Engineering – in an empty carpet factory.
In only the team’s second full season, they won their first race – the 1979
British Grand Prix. “I was very happy,” says Frank. “Hours after the race,
my wife Ginny and I were sat in our caravan. It just felt surreal.” The year
after, Alan Jones – “he was mighty quick and also very amusing out of the
car” – delivered Frank his first drivers’ title with Carlos Reutemann
assisting in delivering the constructors’ championship, too.
But on 8 March 1986, everything changed. Frank had a car accident when
driving from Paul Ricard to Nice airport, suffering injuries that would
confine him to a wheelchair. He had no intention of giving up on F1, though.
Supported by Ginny, who played a key role both at home with the family and
with the racing team, he was back at the helm nine months after the accident
– and has been there ever since.
There was more tragedy for Williams in 1994 when Ayrton Senna died at the
San Marino Grand Prix. “He was a very talented driver, utterly determined,”
says Frank of Ayrton, a driver whom he had long wanted to race one of his
cars. Since his death, all Williams cars have the Senna ‘S’. Jacques
Villeneuve won the drivers’ title in 1997, with the team collecting the
constructors’ prize, making Williams the second most successful constructor
in the history of Formula One – an accolade they still hold until today.
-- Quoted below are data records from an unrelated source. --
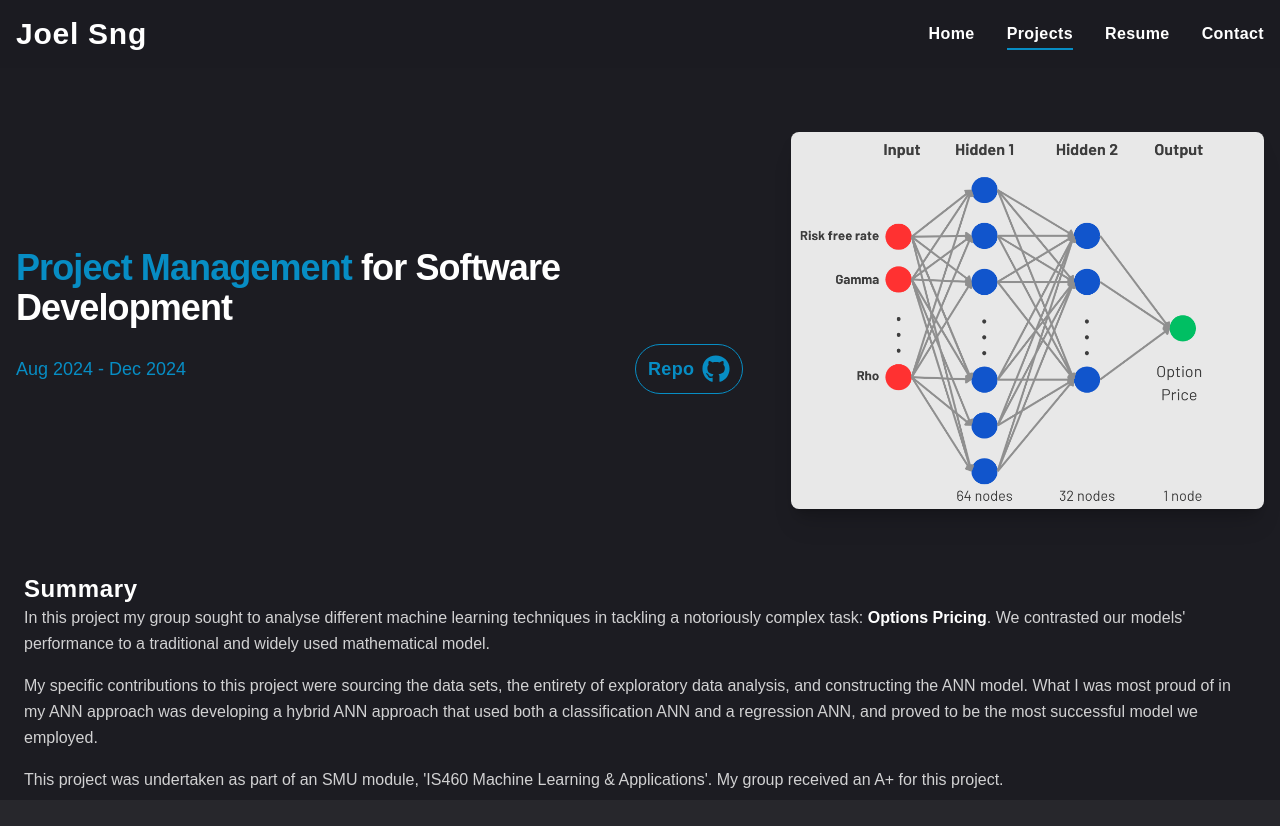
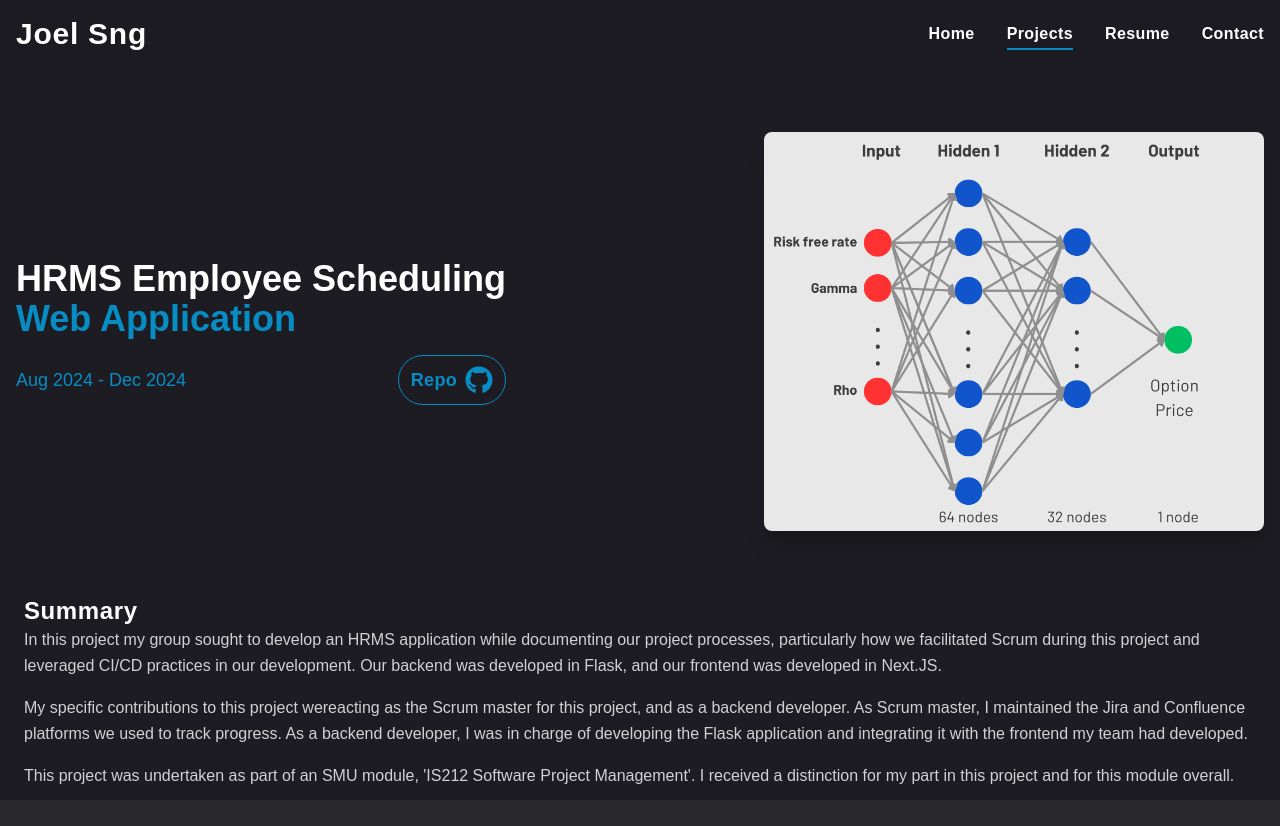
Before and after one commit to JoelSngZhenWei/portfolio_joel, a Next.js app in the folder portfolio_joel_1/: page /projects/spm in a window 1280 px wide. Shown: the top 826 px of the page. Built offline with nearby package versions, Linux system fonts and the light colour scheme.

Commit message:
changes to project page

```diff
--- a/portfolio_joel_1/app/projects/mla/page.tsx
+++ b/portfolio_joel_1/app/projects/mla/page.tsx
@@ -78,7 +78,7 @@ export default function MLA() {
           {/* title section */}
           <div className="flex flex-col lg:flex-row items-center justify-between lg:gap-12 py-12 lg:py-16">
             {/* Project Title and Date */}
-            <div className="text-center lg:text-left mb-8 lg:mb-0">
+            <div className="text-center lg:text-left mb-8 lg:mb-0 ">
               <h1 className="text-3xl lg:text-4xl font-bold tracking-tight mb-4">
                 Options Pricing with <span className="text-accent">Machine Learning</span>
               </h1>
--- a/portfolio_joel_1/app/projects/spm/page.tsx
+++ b/portfolio_joel_1/app/projects/spm/page.tsx
@@ -168,8 +168,10 @@ export default function SPM() {
           <div className="flex flex-col lg:flex-row items-center justify-between lg:gap-12 py-12 lg:py-16">
             {/* Project Title and Date */}
             <div className="text-center lg:text-left mb-8 lg:mb-0">
-              <h1 className="text-3xl lg:text-4xl font-bold tracking-tight mb-4">
-                <span className="text-accent">Project Management</span> for <span className="">Software Development</span>
+              <h1 className="text-3xl lg:text-4xl font-bold  mb-4">
+                HRMS Employee Scheduling
+                <br />
+                <span className="text-accent">Web Application</span>
               </h1>
               <div className="flex flex-row gap-3 items-center justify-between">
                 <p className="text-accent font-medium text-lg">Aug 2024 - Dec 2024</p>
@@ -204,19 +206,13 @@ export default function SPM() {
             <h2 className="text-2xl font-semibold tracking-wide">Summary</h2>
             <div className="space-y-4">
               <p className="text-white/80 leading-relaxed">
-                In this project my group sought to analyse different machine learning techniques in tackling a
-                notoriously complex task: <span className="font-bold text-white">Options Pricing</span>. We contrasted
-                our models&apos; performance to a traditional and widely used mathematical model.
+                In this project my group sought to develop an HRMS application while documenting our project processes, particularly how we facilitated Scrum during this project and leveraged CI/CD practices in our development. Our backend was developed in Flask, and our frontend was developed in Next.JS.
               </p>
               <p className="text-white/80 leading-relaxed">
-                My specific contributions to this project were sourcing the data sets, the entirety of exploratory data
-                analysis, and constructing the ANN model. What I was most proud of in my ANN approach was developing a
-                hybrid ANN approach that used both a classification ANN and a regression ANN, and proved to be the most
-                successful model we employed.
+                My specific contributions to this project wereacting as the Scrum master for this project, and as a backend developer. As Scrum master, I maintained the Jira and Confluence platforms we used to track progress. As a backend developer, I was in charge of developing the Flask application and integrating it with the frontend my team had developed.
               </p>
               <p className="text-white/80 leading-relaxed">
-                This project was undertaken as part of an SMU module, &apos;IS460 Machine Learning &amp;
-                Applications&apos;. My group received an A+ for this project.
+                This project was undertaken as part of an SMU module, &apos;IS212 Software Project Management&apos;. I received a distinction for my part in this project and for this module overall.
               </p>
             </div>
           </div>
@@ -261,8 +257,8 @@ export default function SPM() {
                     <p className="h-12 max-w-2xl text-xs lg:text-base text-white/80 mx-auto lg:mx-0">
                       Here is a video demonstration of the use of our application to conduct scheduling and management of employee scheduling.
                     </p>
-                    <div className="h-[55vh] lg:h-[80vh]">
-                      <PdfView pdfPath="/assets/MLA_Final_Report.pdf" fileName="MLA_Final_Report.pdf" />
+                    <div className="h-[55vh] lg:h-[80vh] border">
+                      Video
                     </div>
                   </div>
                 </TabsContent>
@@ -270,12 +266,12 @@ export default function SPM() {
                 {/* slides */}
                 <TabsContent value="slides" className="w-full h-full">
                   <div className="flex flex-col gap-2 lg:gap-2  text-center lg:text-left h-[70vh] lg:h-[80vh] ">
-                    <h3 className="text-lg lg:text-3xl font-bold">Video Demo</h3>
+                    <h3 className="text-lg lg:text-3xl font-bold">Slides Summary</h3>
                     <p className="h-12 max-w-2xl text-xs lg:text-base text-white/80 mx-auto lg:mx-0">
-                      Here is a video demonstration of the use of our application to conduct scheduling and management of employee scheduling.
+                      A short slide deck detailing and summarising our project, Scrum practices we utilised, and CI/CD measures we implemented.
                     </p>
                     <div className="h-[55vh] lg:h-[80vh]">
-                      <PdfView pdfPath="/assets/MLA_Final_Report.pdf" fileName="MLA_Final_Report.pdf" />
+                      <PdfView pdfPath="/assets/spm_slides.pdf" fileName="spm_slides.pdf" />
                     </div>
                   </div>
                 </TabsContent>
--- a/portfolio_joel_1/components/DetailsOptions.tsx
+++ b/portfolio_joel_1/components/DetailsOptions.tsx
@@ -134,7 +134,7 @@ export default function OptionsDetails() {
                 <h3 className="text-xl font-bold mb-2 border-white/20 pb-2 border-b">Black Scholes Model</h3>
                 <div className="space-y-4">
                     <p className="text-white/80">
-                        The <span className="text-white font-bold">Black-Scholes model (BSM)</span>, developed in 1973, prices European-style options with significant and unrealistic assumptions (Constant volatility, log-normal distribution of asset returns, and assumption of constant interest rates).  <span>Insert latex formula for BSM</span>.
+                        The <span className="text-white font-bold">Black-Scholes model (BSM)</span>, developed in 1973, prices European-style options with significant and unrealistic assumptions (Constant volatility, log-normal distribution of asset returns, and assumption of constant interest rates).
                     </p>
                     <p className="text-white/80">
                         This serves as our traditional baseline for comparison to evaluate performance improvements made by ML approaches.
--- a/portfolio_joel_1/components/PdfView.tsx
+++ b/portfolio_joel_1/components/PdfView.tsx
@@ -73,7 +73,7 @@ export default function PdfView({ pdfPath, fileName }: PdfViewProps) {
         </div>
         <div className="flex justify-center">
           <Button onClick={handleDownload} variant="outline">
-            Download Report
+            Download
             <Download className="h-4 w-4 ml-2" />
           </Button>
         </div>
```
Also changed, not shown: 1 other file (tests, documents, lock files or other folders).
While Frank doesn’t travel to many races any more, he remains Team Principal
of the team he created with Patrick and has every intention of continuing on
for many years to come.
Sir Frank Williams: “Fifty years in Formula One. Honestly, I haven’t thought
about it very much. I can’t say I’ve loved every minute of it, because
moments have been very difficult - I’ve lost my wife, I’ve lost drivers. But
Formula One has been very good to me. I’ve always been nuts about speed,
since when I was a boy, I’d drive around pretending I was a driver - that
sort of nonsense. Patrick Head joining was significant, he was key in making
this company what it is. We’ve had great success but there’s a well-known
expression in F1: ‘You’re only as good as your last race.’ We will keep on
fighting – and I’m not going anywhere yet.”
Jonathan Williams: “Dad is nothing if not determined. His accident was
dramatic, life changing for all of us. We, as a family, had to adapt. Mum
had to adapt but also rebuild Dad and around him. She was exceptional. Dad’s
determination to return to Formula One never waned. He is a racer – and he’s
always looking to the next race. His competitive nature is as strong as it’s
ever been. What he has achieved is a great legacy for our family, for his
grandchildren and for the fans. But the story continues – he’s not done
Claire Williams: “Dad has the most extraordinary tenacity and resilience but
I think it all comes down to his passion. He just loves F1, it’s his life.
When he came out of boarding school, and that was quite a lonely period for
him growing up, Formula One gave him a community. Certainly after the
accident, it gave him something to live for, as much as his family did.
Williams is what kept him going, which is why he refers to F1 as his oxygen.
He lives and breathes for it, and continues to do so today.”
Jaime Williams: “I wouldn’t say it’s important for Dad to be the longest
serving team boss in Formula One. He isn’t a man who dwells on his
achievements. He will be thinking about what happens next, about the next
grand prix. Dad’s strength is his perseverance. The things that he has
managed to achieve in the face of adversity are extraordinary. It takes a
special person to be able to keep going regardless of the things that life
has thrown at him over the years. He kept going and he achieved great things
because he did.”